# Activity
Quote every line below exactly and skip any picture.

# Data records

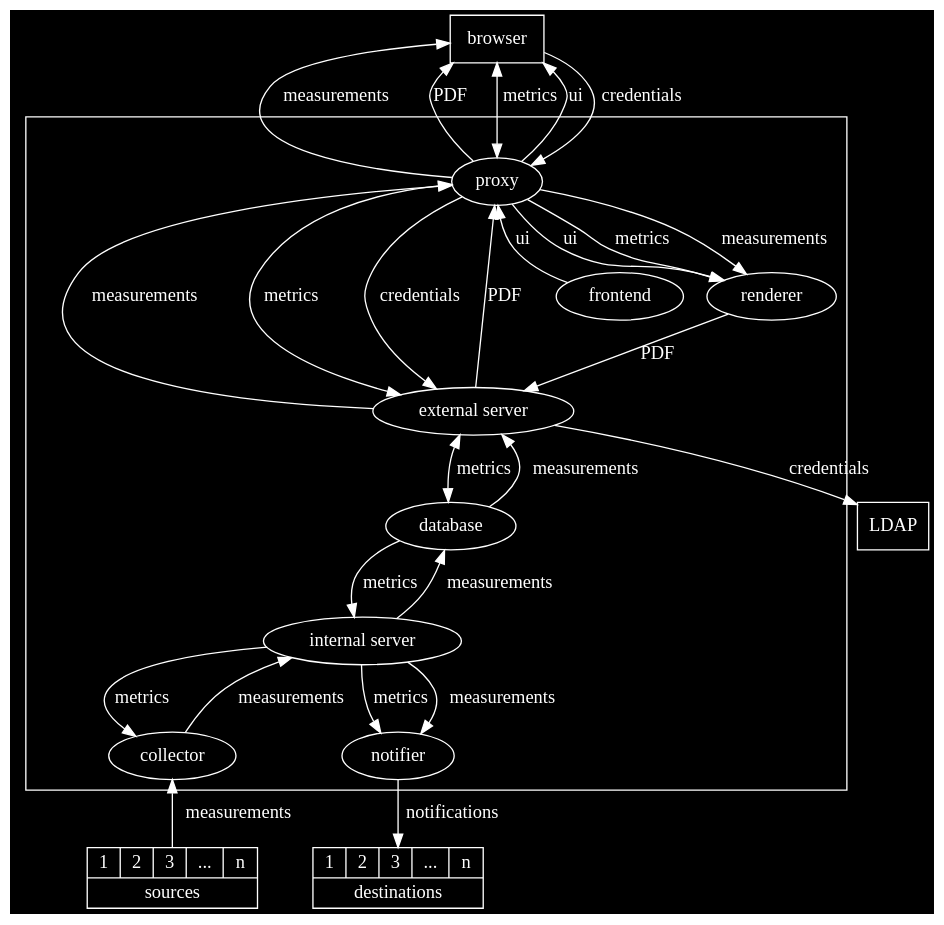
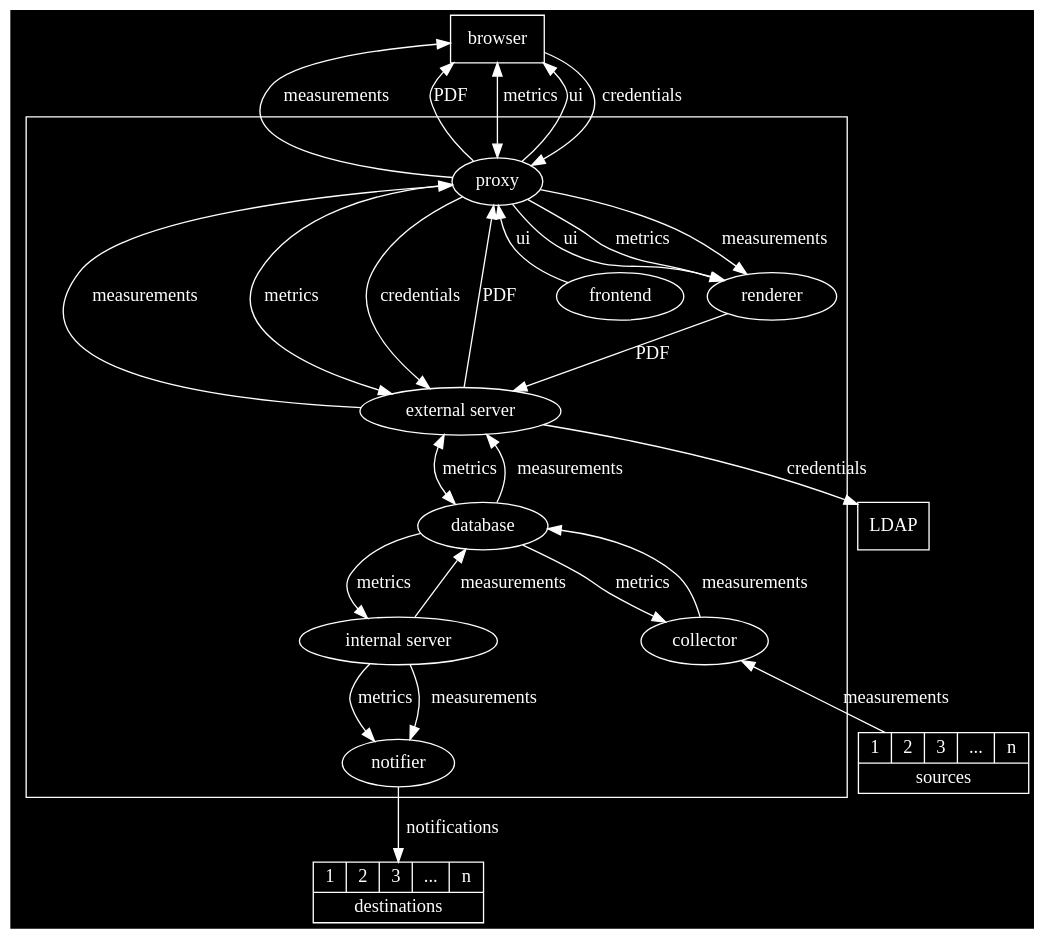
Before and after one commit to ICTU/quality-time: the diagram in docs/src/components-dark.dot, drawn with Graphviz. The commit also changed 5 other files, not shown here.

Commit message:
Update docker composition and documentation to reflect that the collector now talks to the database directly.

```diff
--- a/docs/src/components-dark.dot
+++ b/docs/src/components-dark.dot
@@ -1,41 +1,41 @@
 digraph {
   graph [bgcolor=transparant, fontname="SFMono-Regular"]
   node [color=white, fontcolor=white, fontname="SFMono-Regular"]
   edge [color=white, fontcolor=white, fontname="SFMono-Regular"]
   browser [shape=rectangle]
   ldap [shape=rectangle, label="LDAP"]
   subgraph cluster_qt {
     rank="min"
     label="Quality-time"
     color=white
     external_server [label="external server"]
     internal_server [label="internal server"]
     proxy -> frontend [label=ui, dir="back"]
     proxy -> external_server [label=measurements, dir="back"]
     proxy -> external_server [label=metrics, dir="both"]
     proxy -> external_server [label=credentials]
     proxy -> external_server [label=PDF, dir="back"]
     proxy -> renderer [label=ui]
     proxy -> renderer [label=metrics]
     proxy -> renderer [label=measurements]
     external_server -> database [label=metrics, dir="both"]
     external_server -> database [label=measurements, dir="back"]
     database -> internal_server [label=metrics]
     database -> internal_server [label=measurements, dir="back"]
-    internal_server -> collector [label=metrics]
-    internal_server -> collector [label=measurements, dir="back"]
+    database -> collector [label=metrics]
+    database -> collector [label=measurements, dir="back"]
     internal_server -> notifier [label=metrics]
     internal_server -> notifier [label=measurements]
     renderer -> external_server [label=PDF]
   }
   browser -> proxy [label=measurements, dir="back"]
   browser -> proxy [label=PDF, dir="back"]
   browser -> proxy [label=metrics, dir="both"]
   browser -> proxy [label=ui, dir="back"]
   browser -> proxy [label=credentials]
   collector -> source [label=measurements, dir="back"]
   notifier -> destination [label=notifications]
   external_server -> ldap [label=credentials]
   source [label="{{1|2|3|...|n}|sources}" shape=record]
   destination [label="{{1|2|3|...|n}|destinations}" shape=record]
 }
```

# Finished task
Before and after one commit to ICTU/quality-time: the diagram in docs/src/components-dark.dot, drawn with Graphviz. The commit also changed 5 other files, not shown here.

Commit message:
Update docker composition and documentation to reflect that the collector now talks to the database directly.

```diff
--- a/docs/src/components-dark.dot
+++ b/docs/src/components-dark.dot
@@ -1,41 +1,41 @@
 digraph {
   graph [bgcolor=transparant, fontname="SFMono-Regular"]
   node [color=white, fontcolor=white, fontname="SFMono-Regular"]
   edge [color=white, fontcolor=white, fontname="SFMono-Regular"]
   browser [shape=rectangle]
   ldap [shape=rectangle, label="LDAP"]
   subgraph cluster_qt {
     rank="min"
     label="Quality-time"
     color=white
     external_server [label="external server"]
     internal_server [label="internal server"]
     proxy -> frontend [label=ui, dir="back"]
     proxy -> external_server [label=measurements, dir="back"]
     proxy -> external_server [label=metrics, dir="both"]
     proxy -> external_server [label=credentials]
     proxy -> external_server [label=PDF, dir="back"]
     proxy -> renderer [label=ui]
     proxy -> renderer [label=metrics]
     proxy -> renderer [label=measurements]
     external_server -> database [label=metrics, dir="both"]
     external_server -> database [label=measurements, dir="back"]
     database -> internal_server [label=metrics]
     database -> internal_server [label=measurements, dir="back"]
-    internal_server -> collector [label=metrics]
-    internal_server -> collector [label=measurements, dir="back"]
+    database -> collector [label=metrics]
+    database -> collector [label=measurements, dir="back"]
     internal_server -> notifier [label=metrics]
     internal_server -> notifier [label=measurements]
     renderer -> external_server [label=PDF]
   }
   browser -> proxy [label=measurements, dir="back"]
   browser -> proxy [label=PDF, dir="back"]
   browser -> proxy [label=metrics, dir="both"]
   browser -> proxy [label=ui, dir="back"]
   browser -> proxy [label=credentials]
   collector -> source [label=measurements, dir="back"]
   notifier -> destination [label=notifications]
   external_server -> ldap [label=credentials]
   source [label="{{1|2|3|...|n}|sources}" shape=record]
   destination [label="{{1|2|3|...|n}|destinations}" shape=record]
 }
```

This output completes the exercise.